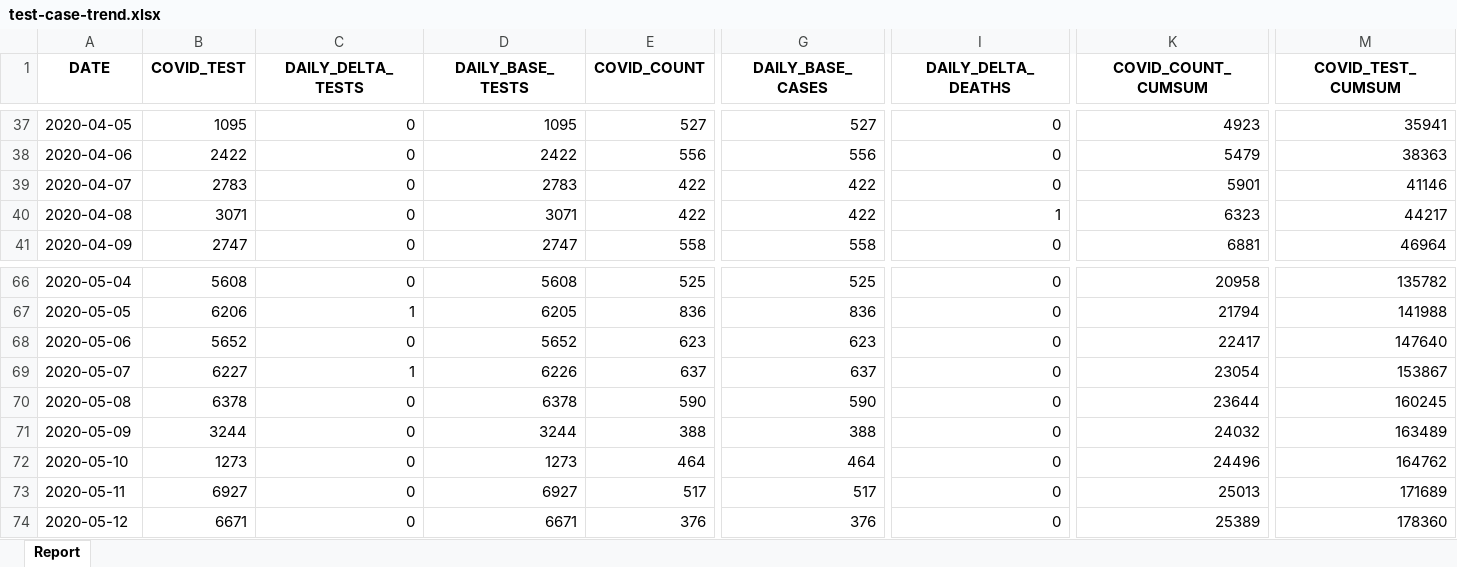
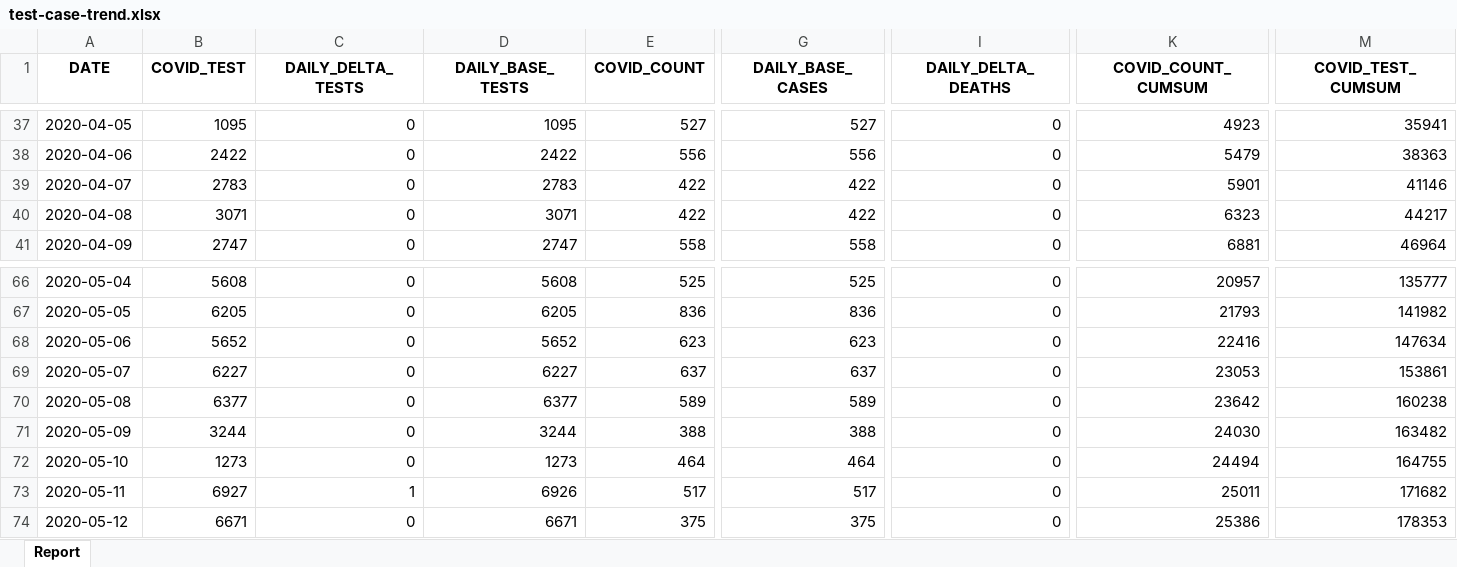
Before and after one commit to ercbk/Indiana-COVID-19-Tracker, an Excel workbook: data/test-case-trend.xlsx, sheet Report, drawn as a sheet; only a part is shown, gaps mark what is left out; values as stored, in another font and other column widths than the file's, no borders; the diff covers the shown part only; the diff names each change by its address in the sheet, - before the commit and + after, or states it on an @@ line.

```diff
--- a/data/test-case-trend.xlsx (sheet Report)
+++ b/data/test-case-trend.xlsx (sheet Report)
-I40 (DAILY_DELTA_DEATHS): 1
+I40 (DAILY_DELTA_DEATHS): 0
-K66 (COVID_COUNT_CUMSUM): 20958
+K66 (COVID_COUNT_CUMSUM): 20957
-M66 (COVID_TEST_CUMSUM): 135782
+M66 (COVID_TEST_CUMSUM): 135777
-B67 (COVID_TEST): 6206
+B67 (COVID_TEST): 6205
-C67 (DAILY_DELTA_TESTS): 1
+C67 (DAILY_DELTA_TESTS): 0
-K67 (COVID_COUNT_CUMSUM): 21794
+K67 (COVID_COUNT_CUMSUM): 21793
-M67 (COVID_TEST_CUMSUM): 141988
+M67 (COVID_TEST_CUMSUM): 141982
-K68 (COVID_COUNT_CUMSUM): 22417
+K68 (COVID_COUNT_CUMSUM): 22416
-M68 (COVID_TEST_CUMSUM): 147640
+M68 (COVID_TEST_CUMSUM): 147634
-C69 (DAILY_DELTA_TESTS): 1
+C69 (DAILY_DELTA_TESTS): 0
-D69 (DAILY_BASE_TESTS): 6226
+D69 (DAILY_BASE_TESTS): 6227
-K69 (COVID_COUNT_CUMSUM): 23054
+K69 (COVID_COUNT_CUMSUM): 23053
-M69 (COVID_TEST_CUMSUM): 153867
+M69 (COVID_TEST_CUMSUM): 153861
-B70 (COVID_TEST): 6378
+B70 (COVID_TEST): 6377
-D70 (DAILY_BASE_TESTS): 6378
+D70 (DAILY_BASE_TESTS): 6377
-E70 (COVID_COUNT): 590
+E70 (COVID_COUNT): 589
-G70 (DAILY_BASE_CASES): 590
+G70 (DAILY_BASE_CASES): 589
-K70 (COVID_COUNT_CUMSUM): 23644
+K70 (COVID_COUNT_CUMSUM): 23642
-M70 (COVID_TEST_CUMSUM): 160245
+M70 (COVID_TEST_CUMSUM): 160238
-K71 (COVID_COUNT_CUMSUM): 24032
+K71 (COVID_COUNT_CUMSUM): 24030
-M71 (COVID_TEST_CUMSUM): 163489
+M71 (COVID_TEST_CUMSUM): 163482
-K72 (COVID_COUNT_CUMSUM): 24496
+K72 (COVID_COUNT_CUMSUM): 24494
-M72 (COVID_TEST_CUMSUM): 164762
+M72 (COVID_TEST_CUMSUM): 164755
-C73 (DAILY_DELTA_TESTS): 0
+C73 (DAILY_DELTA_TESTS): 1
-D73 (DAILY_BASE_TESTS): 6927
+D73 (DAILY_BASE_TESTS): 6926
-K73 (COVID_COUNT_CUMSUM): 25013
+K73 (COVID_COUNT_CUMSUM): 25011
-M73 (COVID_TEST_CUMSUM): 171689
+M73 (COVID_TEST_CUMSUM): 171682
-E74 (COVID_COUNT): 376
+E74 (COVID_COUNT): 375
-G74 (DAILY_BASE_CASES): 376
+G74 (DAILY_BASE_CASES): 375
-K74 (COVID_COUNT_CUMSUM): 25389
+K74 (COVID_COUNT_CUMSUM): 25386
-M74 (COVID_TEST_CUMSUM): 178360
+M74 (COVID_TEST_CUMSUM): 178353
```
Also changed, not shown: 1 added row and 217 edited cells elsewhere in this sheet, 19 other files.
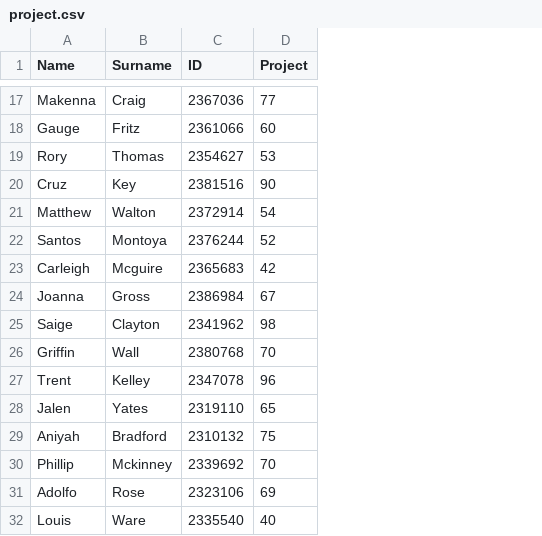
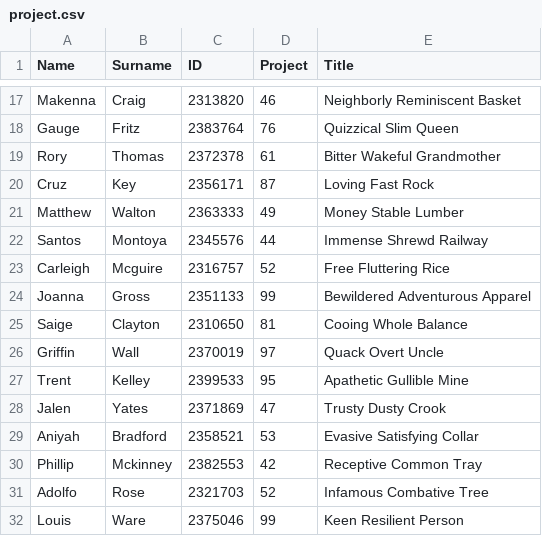
Before and after one commit to uqglmn/dhv, a CSV file: q3/project.csv, drawn as a sheet; only a part is shown, gaps mark what is left out; the diff covers the shown part only; the diff names each change by its address in the sheet, - before the commit and + after, or states it on an @@ line.

```diff
--- a/q3/project.csv
+++ b/q3/project.csv
+column E (Title), rows 17-32: Neighborly Reminiscent Basket | Quizzical Slim Queen | Bitter Wakeful Grandmother | Loving Fast Rock | Money Stable Lumber | Immense Shrewd Railway | Free Fluttering Rice | Bewildered Adventurous Apparel | Cooing Whole Balance | Quack Overt Uncle | Apathetic Gullible Mine | Trusty Dusty Crook | Evasive Satisfying Collar | Receptive Common Tray | Infamous Combative Tree | Keen Resilient Person
-C17 (ID): 2367036
+C17 (ID): 2313820
-D17 (Project): 77
+D17 (Project): 46
-C18 (ID): 2361066
+C18 (ID): 2383764
-D18 (Project): 60
+D18 (Project): 76
-C19 (ID): 2354627
+C19 (ID): 2372378
-D19 (Project): 53
+D19 (Project): 61
-C20 (ID): 2381516
+C20 (ID): 2356171
-D20 (Project): 90
+D20 (Project): 87
-C21 (ID): 2372914
+C21 (ID): 2363333
-D21 (Project): 54
+D21 (Project): 49
-C22 (ID): 2376244
+C22 (ID): 2345576
-D22 (Project): 52
+D22 (Project): 44
-C23 (ID): 2365683
+C23 (ID): 2316757
-D23 (Project): 42
+D23 (Project): 52
-C24 (ID): 2386984
+C24 (ID): 2351133
-D24 (Project): 67
+D24 (Project): 99
-C25 (ID): 2341962
+C25 (ID): 2310650
-D25 (Project): 98
+D25 (Project): 81
-C26 (ID): 2380768
+C26 (ID): 2370019
-D26 (Project): 70
+D26 (Project): 97
-C27 (ID): 2347078
+C27 (ID): 2399533
-D27 (Project): 96
+D27 (Project): 95
-C28 (ID): 2319110
+C28 (ID): 2371869
-D28 (Project): 65
+D28 (Project): 47
-C29 (ID): 2310132
+C29 (ID): 2358521
-D29 (Project): 75
+D29 (Project): 53
-C30 (ID): 2339692
+C30 (ID): 2382553
-D30 (Project): 70
+D30 (Project): 42
-C31 (ID): 2323106
+C31 (ID): 2321703
-D31 (Project): 69
+D31 (Project): 52
-C32 (ID): 2335540
+C32 (ID): 2375046
-D32 (Project): 40
+D32 (Project): 99
```
Also changed, not shown: 88 edited cells elsewhere in this file, q3/grades01.csv, q3/grades02.csv, 5 other files.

DIRECTIONS
Could you work out how many lines in the records include "this"? Answer with the number only.

YOUR RESPONSE
2